◆ **Problem statement**:
Take from the data every line in which the word "Courier" is found.

◆ **Dataset excerpts**:
##########

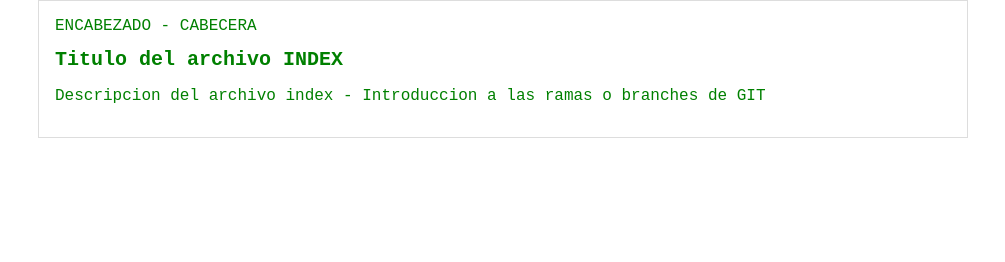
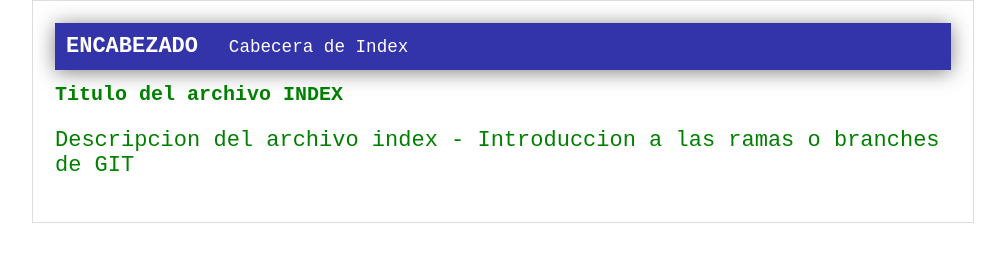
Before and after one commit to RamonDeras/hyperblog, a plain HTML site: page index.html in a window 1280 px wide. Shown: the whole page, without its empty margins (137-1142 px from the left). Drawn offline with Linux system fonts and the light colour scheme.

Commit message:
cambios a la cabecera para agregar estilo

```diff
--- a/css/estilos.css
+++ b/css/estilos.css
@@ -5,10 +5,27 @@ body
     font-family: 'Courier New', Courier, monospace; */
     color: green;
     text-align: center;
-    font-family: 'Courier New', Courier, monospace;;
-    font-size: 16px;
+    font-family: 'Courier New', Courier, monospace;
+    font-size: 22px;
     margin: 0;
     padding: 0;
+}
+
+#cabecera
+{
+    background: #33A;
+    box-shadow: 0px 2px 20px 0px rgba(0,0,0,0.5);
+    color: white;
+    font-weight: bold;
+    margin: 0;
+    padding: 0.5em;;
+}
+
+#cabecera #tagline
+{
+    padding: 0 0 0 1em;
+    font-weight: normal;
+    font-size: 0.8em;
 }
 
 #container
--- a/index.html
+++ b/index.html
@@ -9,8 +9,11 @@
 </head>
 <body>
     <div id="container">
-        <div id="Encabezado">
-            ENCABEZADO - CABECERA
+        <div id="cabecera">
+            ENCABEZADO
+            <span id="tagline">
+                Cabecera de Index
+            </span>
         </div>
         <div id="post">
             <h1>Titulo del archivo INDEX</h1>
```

##########

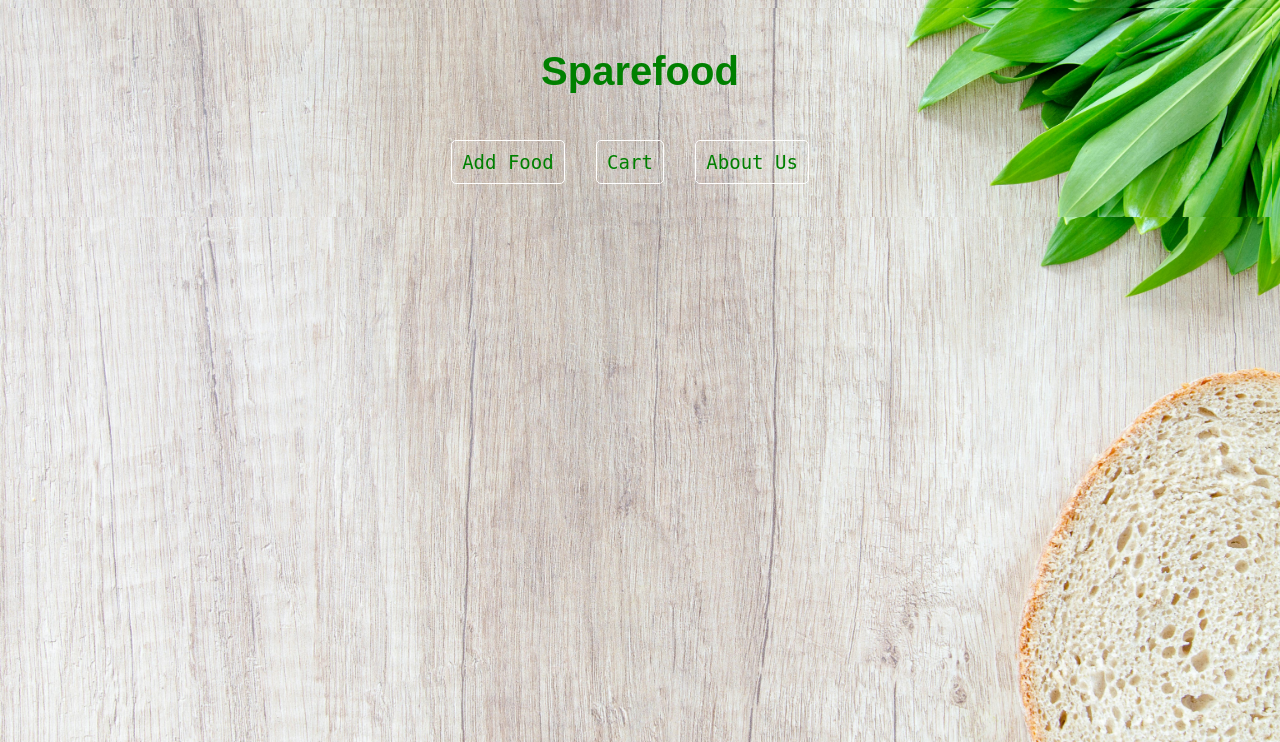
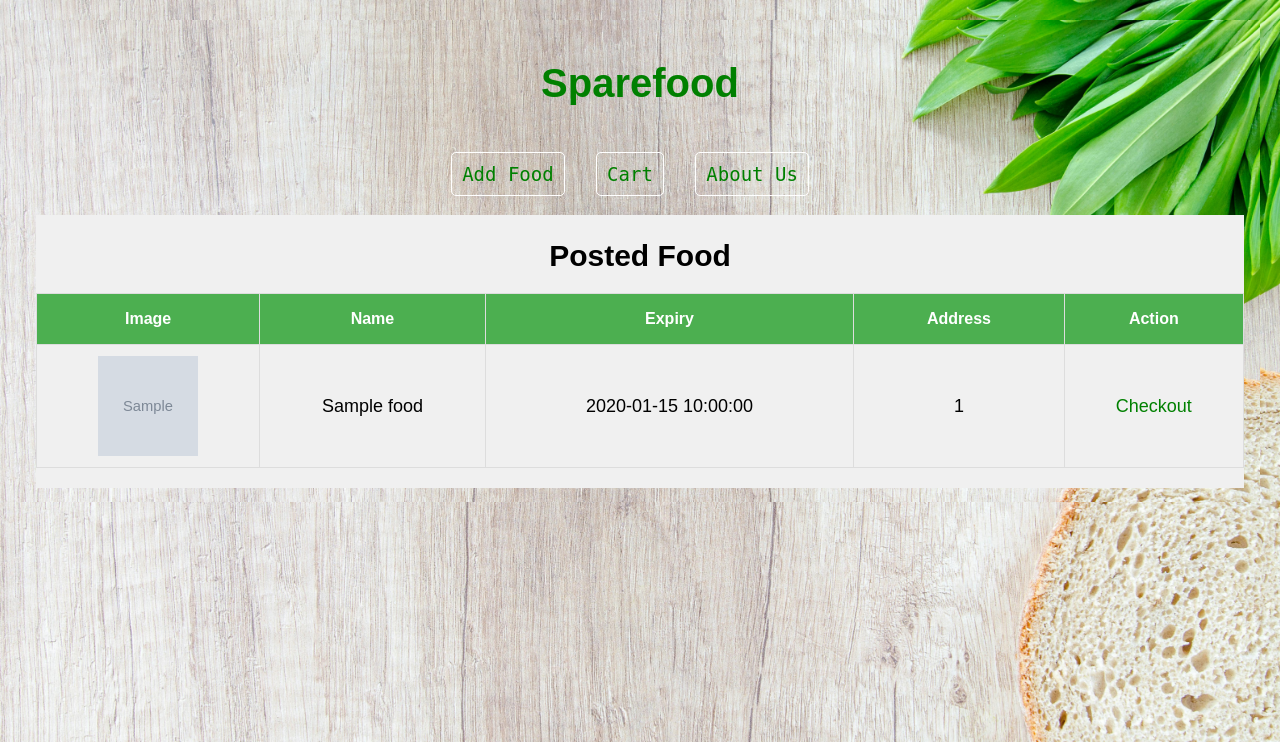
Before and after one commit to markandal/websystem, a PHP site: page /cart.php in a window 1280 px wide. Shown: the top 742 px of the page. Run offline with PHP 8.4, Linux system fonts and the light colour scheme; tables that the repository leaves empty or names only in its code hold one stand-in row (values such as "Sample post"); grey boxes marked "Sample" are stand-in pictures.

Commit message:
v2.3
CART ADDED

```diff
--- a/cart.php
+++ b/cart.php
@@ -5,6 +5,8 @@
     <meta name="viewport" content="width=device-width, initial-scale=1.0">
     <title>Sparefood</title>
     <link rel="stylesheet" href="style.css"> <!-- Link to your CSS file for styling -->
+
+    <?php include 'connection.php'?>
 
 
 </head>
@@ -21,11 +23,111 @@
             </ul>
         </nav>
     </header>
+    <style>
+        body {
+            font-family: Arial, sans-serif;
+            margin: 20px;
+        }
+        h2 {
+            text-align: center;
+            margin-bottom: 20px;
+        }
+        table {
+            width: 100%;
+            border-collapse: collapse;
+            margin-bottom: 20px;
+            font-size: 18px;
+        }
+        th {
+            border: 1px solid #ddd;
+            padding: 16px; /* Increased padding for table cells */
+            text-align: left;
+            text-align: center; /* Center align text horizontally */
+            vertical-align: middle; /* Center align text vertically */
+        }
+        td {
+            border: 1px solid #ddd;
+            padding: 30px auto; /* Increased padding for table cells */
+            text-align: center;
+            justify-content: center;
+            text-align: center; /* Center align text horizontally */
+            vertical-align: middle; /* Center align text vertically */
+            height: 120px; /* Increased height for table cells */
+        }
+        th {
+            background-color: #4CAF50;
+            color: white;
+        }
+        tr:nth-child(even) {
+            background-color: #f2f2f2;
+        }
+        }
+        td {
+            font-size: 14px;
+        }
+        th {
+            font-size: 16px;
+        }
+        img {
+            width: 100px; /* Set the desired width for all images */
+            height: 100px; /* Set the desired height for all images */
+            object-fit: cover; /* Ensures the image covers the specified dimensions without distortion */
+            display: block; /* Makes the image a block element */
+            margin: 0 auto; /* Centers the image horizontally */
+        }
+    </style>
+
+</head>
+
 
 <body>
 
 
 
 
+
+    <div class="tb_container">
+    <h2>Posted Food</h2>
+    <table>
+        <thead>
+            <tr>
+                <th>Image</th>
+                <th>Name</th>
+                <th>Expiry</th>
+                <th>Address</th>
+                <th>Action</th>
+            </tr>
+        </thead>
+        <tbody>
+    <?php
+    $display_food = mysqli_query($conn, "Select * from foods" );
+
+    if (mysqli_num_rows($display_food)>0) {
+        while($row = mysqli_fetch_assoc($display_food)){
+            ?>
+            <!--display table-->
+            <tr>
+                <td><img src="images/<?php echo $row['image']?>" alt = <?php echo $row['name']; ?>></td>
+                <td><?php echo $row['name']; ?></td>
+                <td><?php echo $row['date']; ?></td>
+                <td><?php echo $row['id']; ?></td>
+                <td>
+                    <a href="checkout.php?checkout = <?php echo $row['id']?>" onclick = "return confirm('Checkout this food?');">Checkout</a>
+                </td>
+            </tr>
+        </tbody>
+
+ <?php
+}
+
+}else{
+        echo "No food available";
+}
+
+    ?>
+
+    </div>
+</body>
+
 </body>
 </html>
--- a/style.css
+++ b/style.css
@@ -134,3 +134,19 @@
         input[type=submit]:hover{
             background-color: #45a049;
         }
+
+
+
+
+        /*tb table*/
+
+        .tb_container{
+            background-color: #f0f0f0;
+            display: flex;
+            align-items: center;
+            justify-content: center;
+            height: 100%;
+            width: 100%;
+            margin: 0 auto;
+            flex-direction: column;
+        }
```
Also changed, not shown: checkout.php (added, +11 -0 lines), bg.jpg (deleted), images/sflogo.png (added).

##########

◆ **Exercise output**:
     font-family: 'Courier New', Courier, monospace; */
-    font-family: 'Courier New', Courier, monospace;;
+    font-family: 'Courier New', Courier, monospace;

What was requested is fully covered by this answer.